I know, the title is totally cliche but horribly, disappointingly true. According to this doc from Cryptome, the same network that the inflight entertainment kiosks run on the new Boeing 787-8s also host the Flight-safety-related control and navigation and required systems (aka Aircraft Control Domain) and the Airline business and administrative support (aka Airline Information Domain).
Because of this new passenger connectivity, the proposed data network design and integration may result in security vulnerabilities from intentional or unintentional corruption of data and systems critical to the safety and maintenance of the airplane. The existing regulations and guidance material did not anticipate this type of system architecture or electronic access to aircraft systems that provide flight critical functions. Furthermore, 14 CFR regulations and current system safety assessment policy and techniques do not address potential security vulnerabilities that could be caused by unauthorized access to aircraft data buses and servers. Therefore, special conditions are imposed to ensure that security, integrity, and availability of the aircraft systems and data networks are not compromised by certain wired or wireless electronic connections between airplane data buses and networks.
Absolutely unbelievable. In theory, someone could access the systems controlling the plane from the seats and crash them or possibly even control them. It's also possible that someone could access the Airline Information Domain on the ground and hack into the same in-flight Aircraft Control Domain. They're all on the same network!
From what I gather, the only plan is to put in a "firewall" rather than to "air gap" or put the systems on different networks. It says the flight crew will be able to disable passenger access to the other two systems but I'm not impressed. This article from earlier in the year showing how to crash all other Inflight Entertainment Kiosks from a single one does not make me any more confident.
I am far from a person who would spread FUD but this is ridiculous.

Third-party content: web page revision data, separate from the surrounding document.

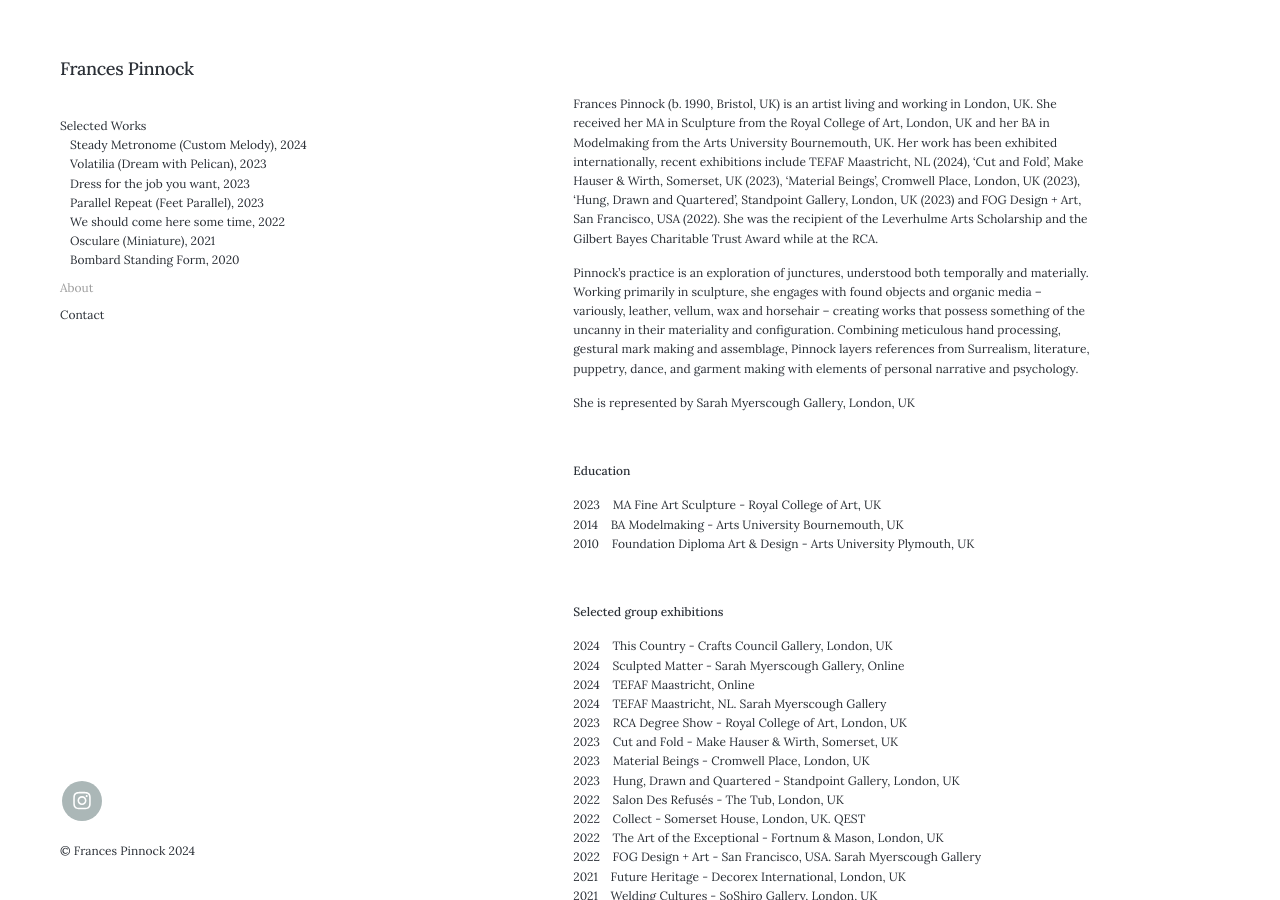
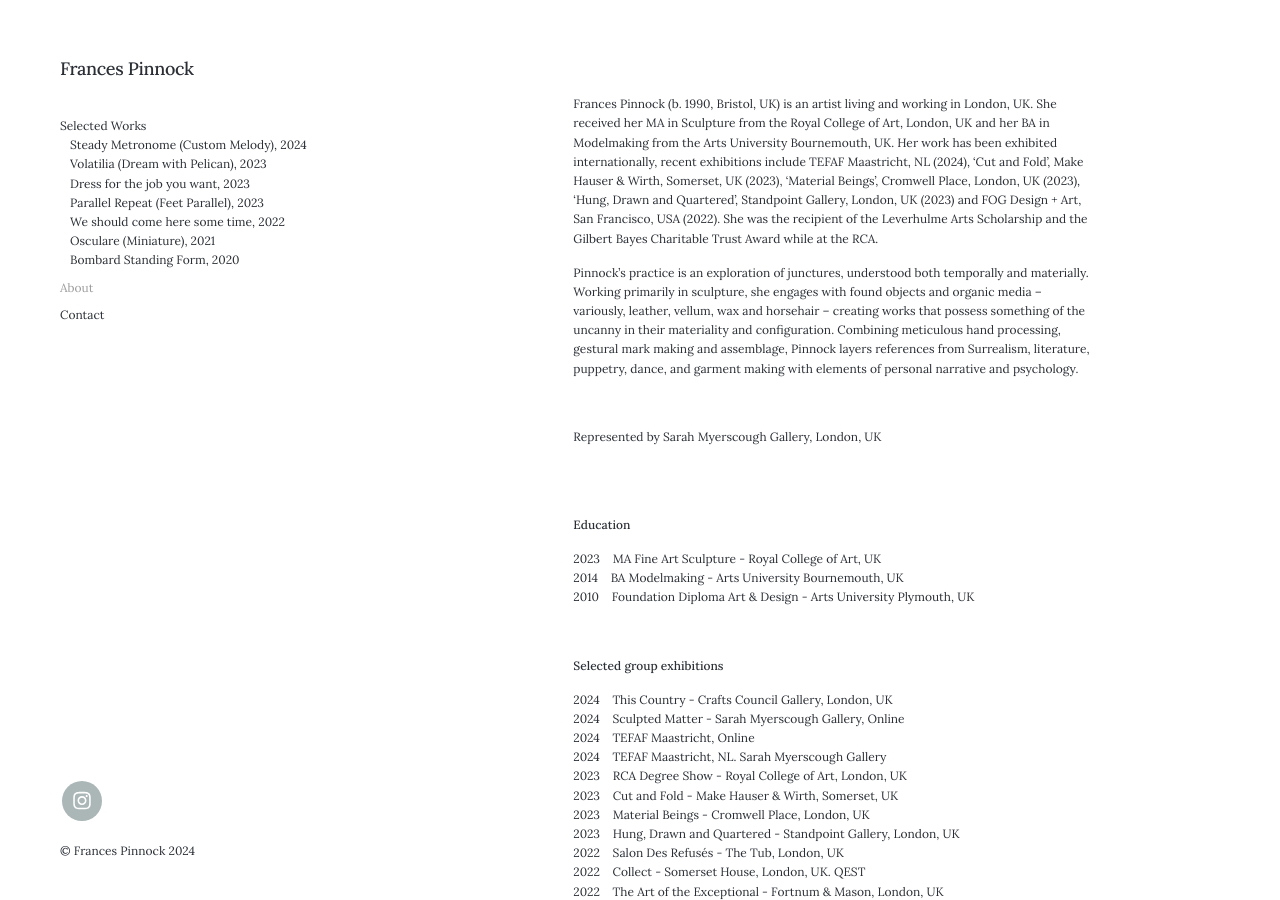
Before and after one commit to francespinnock/francespinnock.github.io, a Jekyll site: the page built from _pages/about.md, in a window 1280 px wide and 900 px high. Built offline with Jekyll 4.4.1, drawn with Linux system fonts in a browser that asks for light colours; nearby versions of some CDN libraries.

Commit message:
Update about.md

```diff
--- a/_pages/about.md
+++ b/_pages/about.md
@@ -11,10 +11,12 @@ Frances Pinnock (b. 1990, Bristol, UK) is an artist living and working in London
 
 Pinnock's practice is an exploration of junctures, understood both temporally and materially. Working primarily in sculpture, she engages with found objects and organic media – variously, leather, vellum, wax and horsehair – creating works that possess something of the uncanny in their materiality and configuration. Combining meticulous hand processing, gestural mark making and assemblage, Pinnock layers references from Surrealism, literature, puppetry, dance, and garment making with elements of personal narrative and psychology.
 
+<br />
 
-She is represented by Sarah Myerscough Gallery, London, UK
+Represented by Sarah Myerscough Gallery, London, UK
 
 
+<br />
 <br />
 
 
```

I'm guessing (hoping) that the release of this information will pressure Boeing and airlines to air gap the systems from each other. Then we can cease the speculation that such vulnerabilities could crash a plane or allow a plane to become a remotely-guided bomb.
ETA: I told my wife this story with what I can only guess was wild eyes and flailing (Paul Gross) arms her response was: "oh - so they can track what you're watching?" focusing on the clear invasion of privacy angle. I assumed that was part of the package re: inflight entertainment.

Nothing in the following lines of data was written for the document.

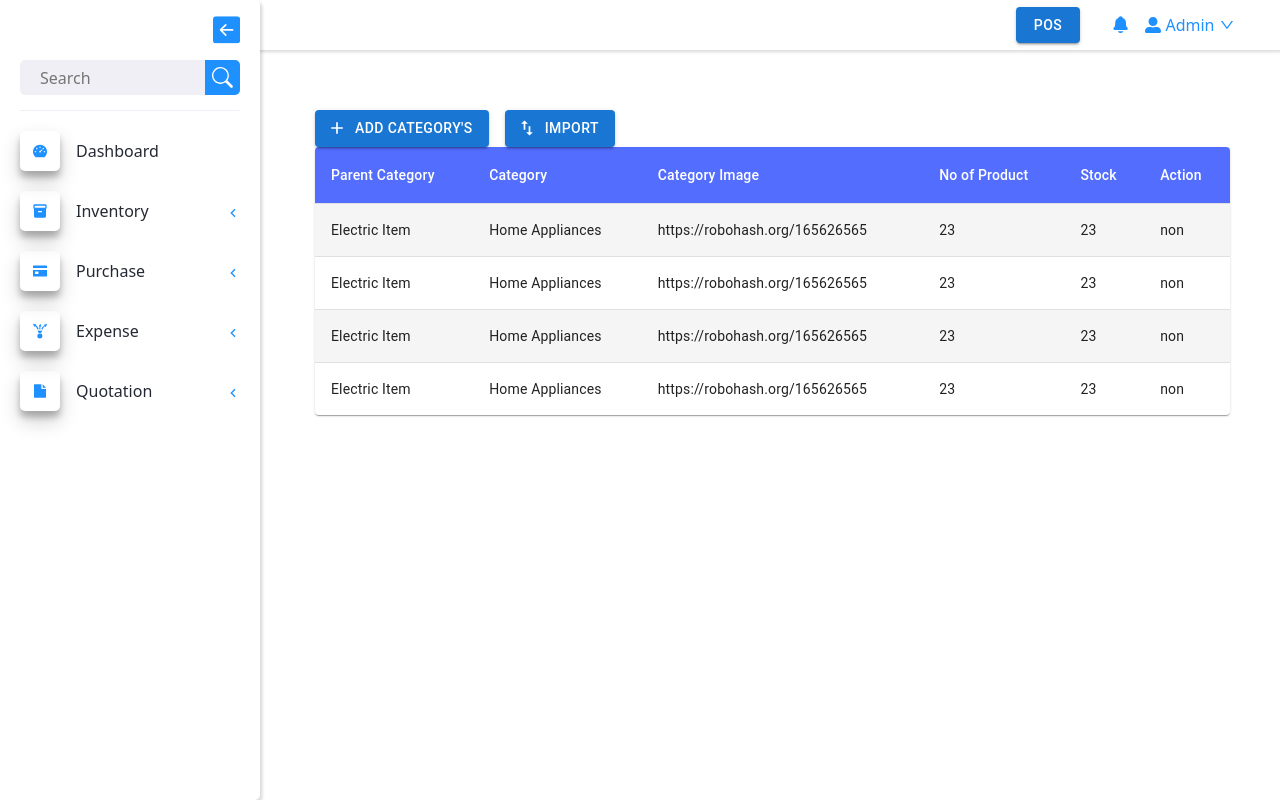
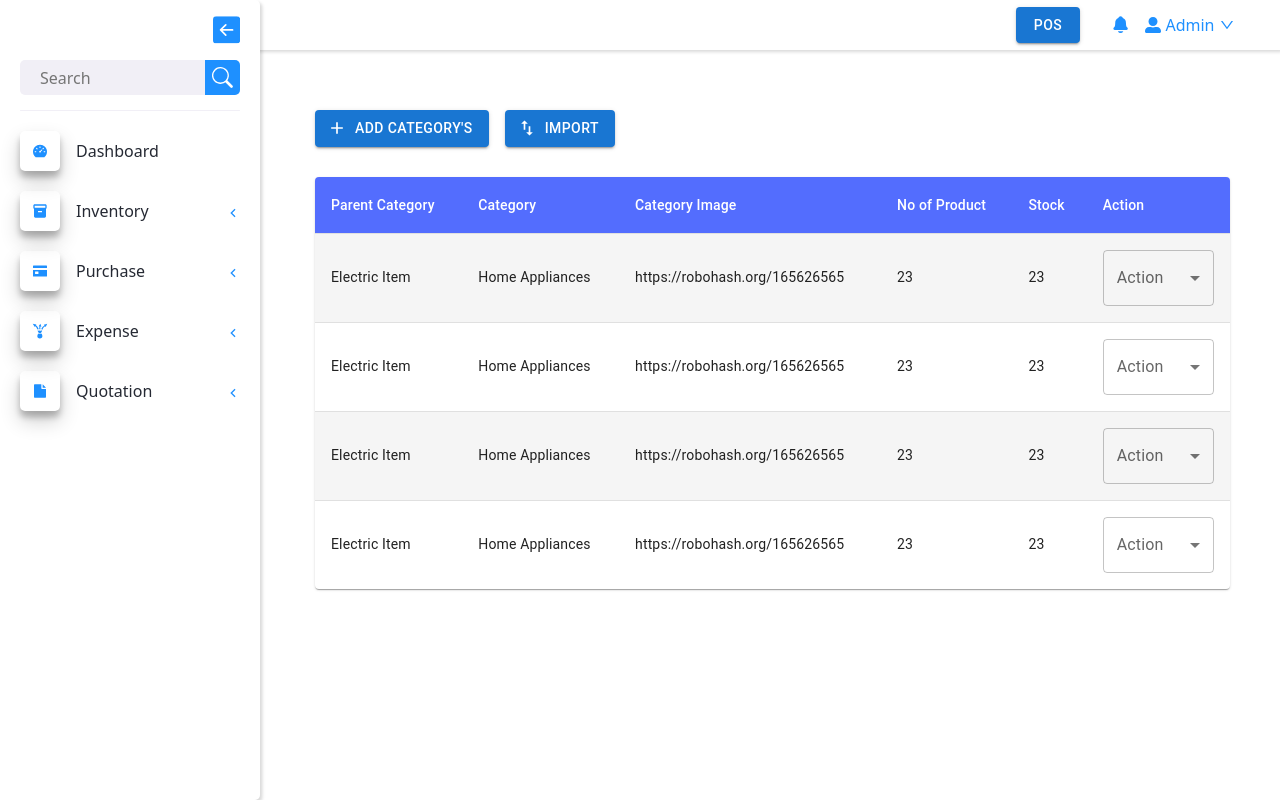
Before and after one commit to Nazif-Malhi/crm-billing-software-v.1, a React (Create React App) app: page /inventory/category in a window 1280 px wide. Built offline with nearby package versions, Linux system fonts and the light colour scheme.

Commit message:
table with action

```diff
--- a/src/Application/Pages/Inventory/Category/Category.js
+++ b/src/Application/Pages/Inventory/Category/Category.js
@@ -96,7 +96,7 @@ const Category = () => {
   return(
     < >
     <div className='main_container' style={{padding:50}}>
-      <Stack spacing={2} direction="row">
+      <Stack spacing={2} direction="row" style={{paddingBottom:30}}>
         <ButtonR variant="contained" startIcon={<AddIcon />} onClick = {handleShow}>
           Add Category's
         </ButtonR>
--- a/src/Application/Pages/Inventory/Category/CategoryTable.jsx
+++ b/src/Application/Pages/Inventory/Category/CategoryTable.jsx
@@ -1,10 +1,50 @@
-import * as React from 'react';
 import Table from '@mui/material/Table';
 import TableContainer from '@mui/material/TableContainer';
 import Paper from '@mui/material/Paper';
 
 import CategoryTableHeader from './CategoryTableHeader';
 import CategoryTableBody from "./CategoryTableBody";
+/////
+import * as React from 'react';
+import Box from '@mui/material/Box';
+import InputLabel from '@mui/material/InputLabel';
+import MenuItem from '@mui/material/MenuItem';
+import FormControl from '@mui/material/FormControl';
+import Select from '@mui/material/Select';
+
+function DropDown() {
+  const [action, setAction] = React.useState('');
+
+  const handleChange = (event) => {
+    if(event.target.value=="edit")
+    console.log("edit");
+    if(event.target.value=="delete")
+    console.log("delete");
+    // setAction(event.target.value);
+  };
+
+  return (
+    <Box sx={{ minWidth: 100 ,minHeight:20 }}>
+      <FormControl fullWidth >
+        <InputLabel id="demo-simple-select-label">Action</InputLabel>
+        <Select
+          labelId="demo-simple-select-label"
+          id="demo-simple-select"
+          // value={Action}
+          label="Action"
+          onChange={handleChange}
+        >
+          <MenuItem value={"edit"}>Edit</MenuItem>
+          <MenuItem value={"delete"}>Delete</MenuItem>
+        </Select>
+      </FormControl>
+    </Box>
+  );
+}
+
+
+
+/////
 
 // Table Data
 const rows = [
@@ -14,7 +54,7 @@ const rows = [
       categoryImage:"https://robohash.org/165626565",
       noOfProduct:23,
       stock:23,
-      action: "non"
+      action: <DropDown/>
 
   },
   {
@@ -23,7 +63,7 @@ const rows = [
     categoryImage:"https://robohash.org/165626565",
     noOfProduct:23,
     stock:23,
-    action: "non"
+    action: <DropDown/>
 
 },
 {
@@ -32,7 +72,7 @@ const rows = [
   categoryImage:"https://robohash.org/165626565",
   noOfProduct:23,
   stock:23,
-  action: "non"
+  action: <DropDown/>
 
 },
 {
@@ -41,7 +81,7 @@ const rows = [
   categoryImage:"https://robohash.org/165626565",
   noOfProduct:23,
   stock:23,
-  action: "non"
+  action: <DropDown/>
 
 }
   ];
```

So I explained that no - it was the chance that evil hackers could break into the Aircraft Control Systems from the Inflight Entertainment! (sounding like many vendor companies and security charlatans I've interacted with). Her response again? "Eh - highly unlikely". So I sputtered a bit declaring loudly that the systems should be "air gapped" and that there have been similar critical infrastructure vulnerability scenarios declared "highly unlikely" usually shortly before someone (usually benevolent) finds a glaring hole easily exploited or some stupid idiot kid blunders into some Flood Control System or Air Traffic Control system of a small airport and unwittingly causes minor damage.
I don't really want to wait to be in the air for some security researcher to figure out if they can cause the flight controls to crash due to a buffer overflow initiated via the seat-based inflight entertainment. Please, no. Thanks.